    [CrossRef]
  8. J. Schuster and R. Luebbers, “An accurate FDTD algorithm for dispersive media using a piecewise constant recursive convolution technique,” IEEE Antennas and propagation Soc. Internat. Symp. Digest, 4, 2018 (1998).
  9. L. A. Coldren and S. W. Corzine, Diode Lasers and Photonic Integrated Circuits, chap. 2 (A Wiley-Interscience Publication, 1995).
  10. W. W. Chow, S. W. Koch, and M. Sargent, Semiconductor Laser Physics (Springer-Verlag, Berlin, Germany 1994), Sec. 10-4.
    [CrossRef]
  11. G. H. Song, S. Kim, and K. Hwang, “FDTD Simulation of Photonic-Crystal Lasers and Their Relaxation Oscillation,” J. Opt. Soc. Kor. 6, 87 (2002).
    [CrossRef]
  12. M. Fujita, A. Sakai, and T. Baba, “Ultrasmall and ultralow threshold GaInAsP-InP microdisk injection lasers: design, fabrication, lasing characteristics, and spontaneous emission factor,” J. Sel. Top. Quantum Electron. 5, 673 (1999).
    [CrossRef]

Appl. Phys. Lett. (2)

H. G. Park, J. K. Hwang, J. Huh, H. Y. Ryu, Y. H. Lee, and J. S. Kim, “Nondegenerate monopole-mode two-dimensional photonic band gap laser,” Appl.
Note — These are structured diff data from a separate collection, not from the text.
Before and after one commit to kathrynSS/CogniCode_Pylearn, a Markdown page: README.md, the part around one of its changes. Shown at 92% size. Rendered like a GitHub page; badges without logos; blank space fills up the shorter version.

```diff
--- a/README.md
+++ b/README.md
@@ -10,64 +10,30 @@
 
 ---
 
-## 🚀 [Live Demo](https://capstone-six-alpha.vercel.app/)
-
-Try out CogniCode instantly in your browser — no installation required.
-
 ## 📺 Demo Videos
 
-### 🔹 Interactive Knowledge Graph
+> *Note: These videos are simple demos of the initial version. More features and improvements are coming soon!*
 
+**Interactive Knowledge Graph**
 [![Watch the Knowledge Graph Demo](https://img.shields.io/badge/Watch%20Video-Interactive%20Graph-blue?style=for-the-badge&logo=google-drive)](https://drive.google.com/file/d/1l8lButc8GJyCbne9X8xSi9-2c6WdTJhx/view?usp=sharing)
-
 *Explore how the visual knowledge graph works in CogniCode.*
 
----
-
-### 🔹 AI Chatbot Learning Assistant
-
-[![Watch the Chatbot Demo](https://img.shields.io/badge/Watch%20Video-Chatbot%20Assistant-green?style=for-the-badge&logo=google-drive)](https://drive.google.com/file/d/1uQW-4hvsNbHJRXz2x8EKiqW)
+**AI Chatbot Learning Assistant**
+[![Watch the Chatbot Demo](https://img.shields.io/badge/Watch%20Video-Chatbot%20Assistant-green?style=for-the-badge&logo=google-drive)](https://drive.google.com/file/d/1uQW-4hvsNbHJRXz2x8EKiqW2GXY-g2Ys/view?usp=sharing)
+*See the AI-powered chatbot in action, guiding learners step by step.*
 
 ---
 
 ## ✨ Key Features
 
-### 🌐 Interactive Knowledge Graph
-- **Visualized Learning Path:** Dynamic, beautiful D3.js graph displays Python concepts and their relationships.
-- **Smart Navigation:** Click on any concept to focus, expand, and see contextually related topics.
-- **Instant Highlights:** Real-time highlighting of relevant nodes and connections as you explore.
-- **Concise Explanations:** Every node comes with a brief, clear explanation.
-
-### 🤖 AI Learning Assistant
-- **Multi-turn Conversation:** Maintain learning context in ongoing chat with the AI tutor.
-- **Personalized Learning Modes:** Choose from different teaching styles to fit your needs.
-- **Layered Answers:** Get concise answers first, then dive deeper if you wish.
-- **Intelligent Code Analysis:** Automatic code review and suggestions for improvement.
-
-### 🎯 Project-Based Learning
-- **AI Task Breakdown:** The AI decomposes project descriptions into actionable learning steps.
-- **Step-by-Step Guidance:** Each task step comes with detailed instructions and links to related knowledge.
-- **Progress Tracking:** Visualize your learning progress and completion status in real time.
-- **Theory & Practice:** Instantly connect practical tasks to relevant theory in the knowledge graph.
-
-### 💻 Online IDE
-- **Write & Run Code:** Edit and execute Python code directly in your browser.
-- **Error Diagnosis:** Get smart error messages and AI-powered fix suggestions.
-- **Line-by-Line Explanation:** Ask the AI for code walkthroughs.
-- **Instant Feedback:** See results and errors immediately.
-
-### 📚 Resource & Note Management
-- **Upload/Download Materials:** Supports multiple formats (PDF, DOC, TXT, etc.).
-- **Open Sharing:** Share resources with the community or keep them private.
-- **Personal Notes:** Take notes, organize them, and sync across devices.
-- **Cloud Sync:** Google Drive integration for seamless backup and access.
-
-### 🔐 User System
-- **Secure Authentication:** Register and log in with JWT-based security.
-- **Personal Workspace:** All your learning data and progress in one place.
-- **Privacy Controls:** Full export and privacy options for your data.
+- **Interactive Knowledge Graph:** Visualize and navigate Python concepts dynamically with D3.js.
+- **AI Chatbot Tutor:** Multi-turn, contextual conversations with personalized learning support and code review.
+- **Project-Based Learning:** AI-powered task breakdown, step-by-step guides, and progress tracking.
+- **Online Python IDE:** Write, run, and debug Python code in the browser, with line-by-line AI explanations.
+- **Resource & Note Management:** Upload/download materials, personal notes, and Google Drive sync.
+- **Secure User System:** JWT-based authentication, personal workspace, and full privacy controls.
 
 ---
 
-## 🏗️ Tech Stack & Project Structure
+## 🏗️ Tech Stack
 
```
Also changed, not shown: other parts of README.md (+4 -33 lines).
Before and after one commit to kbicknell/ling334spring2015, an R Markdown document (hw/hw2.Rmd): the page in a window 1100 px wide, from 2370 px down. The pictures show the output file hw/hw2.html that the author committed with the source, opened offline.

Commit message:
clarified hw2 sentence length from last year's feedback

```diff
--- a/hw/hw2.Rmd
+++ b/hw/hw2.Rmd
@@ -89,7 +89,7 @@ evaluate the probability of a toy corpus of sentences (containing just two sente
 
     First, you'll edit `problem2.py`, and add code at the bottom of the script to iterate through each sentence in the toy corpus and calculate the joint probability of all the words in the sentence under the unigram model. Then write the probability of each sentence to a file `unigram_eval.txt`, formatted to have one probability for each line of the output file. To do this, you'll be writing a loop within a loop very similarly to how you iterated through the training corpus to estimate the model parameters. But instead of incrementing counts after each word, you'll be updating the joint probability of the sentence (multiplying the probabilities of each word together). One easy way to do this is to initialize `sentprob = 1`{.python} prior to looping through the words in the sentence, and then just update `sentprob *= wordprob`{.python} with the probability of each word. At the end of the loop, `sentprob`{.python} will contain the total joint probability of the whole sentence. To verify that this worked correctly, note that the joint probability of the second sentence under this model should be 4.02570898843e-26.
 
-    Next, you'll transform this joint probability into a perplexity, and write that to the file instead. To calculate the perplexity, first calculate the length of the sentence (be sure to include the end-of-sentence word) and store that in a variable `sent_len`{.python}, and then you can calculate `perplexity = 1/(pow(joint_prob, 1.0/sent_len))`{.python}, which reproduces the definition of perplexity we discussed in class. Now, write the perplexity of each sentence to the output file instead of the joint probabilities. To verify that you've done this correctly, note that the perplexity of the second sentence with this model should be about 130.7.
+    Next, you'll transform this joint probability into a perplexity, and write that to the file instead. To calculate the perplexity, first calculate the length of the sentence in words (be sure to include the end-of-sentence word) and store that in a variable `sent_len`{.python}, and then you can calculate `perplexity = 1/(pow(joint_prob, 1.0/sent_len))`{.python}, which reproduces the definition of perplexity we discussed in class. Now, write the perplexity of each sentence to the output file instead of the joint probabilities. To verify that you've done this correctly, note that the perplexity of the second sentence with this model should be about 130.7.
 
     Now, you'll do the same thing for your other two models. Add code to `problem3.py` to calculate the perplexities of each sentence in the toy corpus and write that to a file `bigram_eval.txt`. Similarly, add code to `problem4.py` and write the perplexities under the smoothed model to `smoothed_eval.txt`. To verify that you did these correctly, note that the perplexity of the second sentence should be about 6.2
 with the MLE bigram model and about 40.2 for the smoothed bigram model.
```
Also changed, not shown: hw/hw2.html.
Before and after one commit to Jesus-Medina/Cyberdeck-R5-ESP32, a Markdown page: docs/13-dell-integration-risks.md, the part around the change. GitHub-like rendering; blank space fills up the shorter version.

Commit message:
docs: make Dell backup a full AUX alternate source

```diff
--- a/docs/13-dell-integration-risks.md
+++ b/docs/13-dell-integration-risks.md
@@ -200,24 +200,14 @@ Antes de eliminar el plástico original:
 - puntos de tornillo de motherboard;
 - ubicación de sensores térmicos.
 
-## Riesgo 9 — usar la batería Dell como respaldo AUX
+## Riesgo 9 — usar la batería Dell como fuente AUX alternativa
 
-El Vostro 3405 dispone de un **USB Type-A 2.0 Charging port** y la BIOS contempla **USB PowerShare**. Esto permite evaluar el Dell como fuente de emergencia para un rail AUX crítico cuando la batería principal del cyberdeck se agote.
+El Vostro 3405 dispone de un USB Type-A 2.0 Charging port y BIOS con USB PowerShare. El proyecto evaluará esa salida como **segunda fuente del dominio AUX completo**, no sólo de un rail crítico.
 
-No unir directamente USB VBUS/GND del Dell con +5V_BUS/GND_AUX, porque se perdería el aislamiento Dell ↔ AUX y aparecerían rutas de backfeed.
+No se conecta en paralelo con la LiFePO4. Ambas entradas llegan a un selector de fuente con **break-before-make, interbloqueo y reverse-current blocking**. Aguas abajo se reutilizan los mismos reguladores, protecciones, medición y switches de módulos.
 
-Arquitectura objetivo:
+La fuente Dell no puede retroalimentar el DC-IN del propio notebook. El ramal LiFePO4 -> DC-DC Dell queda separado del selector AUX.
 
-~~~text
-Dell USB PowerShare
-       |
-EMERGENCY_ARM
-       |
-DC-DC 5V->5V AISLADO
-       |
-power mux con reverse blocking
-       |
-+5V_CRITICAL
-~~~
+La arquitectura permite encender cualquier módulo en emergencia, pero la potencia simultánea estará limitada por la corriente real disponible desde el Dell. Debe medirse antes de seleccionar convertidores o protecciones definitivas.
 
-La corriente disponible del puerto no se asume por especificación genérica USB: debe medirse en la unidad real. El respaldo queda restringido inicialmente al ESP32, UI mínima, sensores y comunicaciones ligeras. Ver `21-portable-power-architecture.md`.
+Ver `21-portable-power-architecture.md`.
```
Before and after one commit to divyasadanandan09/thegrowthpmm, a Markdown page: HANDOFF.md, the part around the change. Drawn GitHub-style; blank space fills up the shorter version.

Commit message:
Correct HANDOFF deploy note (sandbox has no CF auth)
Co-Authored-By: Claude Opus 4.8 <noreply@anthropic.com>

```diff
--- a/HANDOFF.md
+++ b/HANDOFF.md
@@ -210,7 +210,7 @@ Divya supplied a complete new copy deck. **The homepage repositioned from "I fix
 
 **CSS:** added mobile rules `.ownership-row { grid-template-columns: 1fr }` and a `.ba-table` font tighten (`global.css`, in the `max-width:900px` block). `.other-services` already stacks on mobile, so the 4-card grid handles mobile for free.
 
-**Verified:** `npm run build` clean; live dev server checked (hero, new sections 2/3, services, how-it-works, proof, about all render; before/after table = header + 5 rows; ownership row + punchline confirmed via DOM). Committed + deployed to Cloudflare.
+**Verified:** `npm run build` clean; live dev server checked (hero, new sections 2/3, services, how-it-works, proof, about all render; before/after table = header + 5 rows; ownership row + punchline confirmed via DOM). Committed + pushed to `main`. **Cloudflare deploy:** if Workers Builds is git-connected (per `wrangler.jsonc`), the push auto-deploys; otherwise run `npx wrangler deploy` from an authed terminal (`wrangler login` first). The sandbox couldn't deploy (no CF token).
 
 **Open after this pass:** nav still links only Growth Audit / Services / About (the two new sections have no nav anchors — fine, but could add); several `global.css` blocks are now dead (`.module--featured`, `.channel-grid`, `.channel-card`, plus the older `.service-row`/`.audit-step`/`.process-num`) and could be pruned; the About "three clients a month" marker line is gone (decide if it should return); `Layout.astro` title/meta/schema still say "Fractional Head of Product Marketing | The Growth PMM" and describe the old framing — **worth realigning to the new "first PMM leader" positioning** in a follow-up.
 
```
Phys. Lett. 79, 3032 (2001).
[CrossRef]

H. Y. Ryu, S. H. Kim, H. G. Park, J. K. Hwang, Y. H. Lee, and J. S. Kim, “Square-lattice photonic bandgap single-cell laser operating in the lowest-order whispering gallery mode,” Appl. Phys. Lett. 80, 3883 (2002).
[CrossRef]

IEEE Antennas and propagation Soc. Inter (1)

J. Schuster and R. Luebbers, “An accurate FDTD algorithm for dispersive media using a piecewise constant recursive convolution technique,” IEEE Antennas and propagation Soc. Internat. Symp. Digest, 4, 2018 (1998).

IEEE Trans. Antennas Propagat. (1)

R. J. Luebbers and F. Hunsburger, “FDTD for n-th-order dispersive media,” IEEE Trans. Antennas Propagat. 40, 1297–1301 (1992)
[CrossRef]

J. Opt. Soc. Kor. (1)

G. H. Song, S. Kim, and K. Hwang, “FDTD Simulation of Photonic-Crystal Lasers and Their Relaxation Oscillation,” J. Opt. Soc. Kor. 6, 87 (2002).
[CrossRef]

J. Sel. Area. Commun. (1)

K. Nozaki and T. Baba, “Carrier and photon analyses of photonic microlasers by two-dimensional rate equations,” J. Sel. Area. Commun. 23, 1411 (2005).
[CrossRef]

J. Sel. Top. Quantum Electron. (1)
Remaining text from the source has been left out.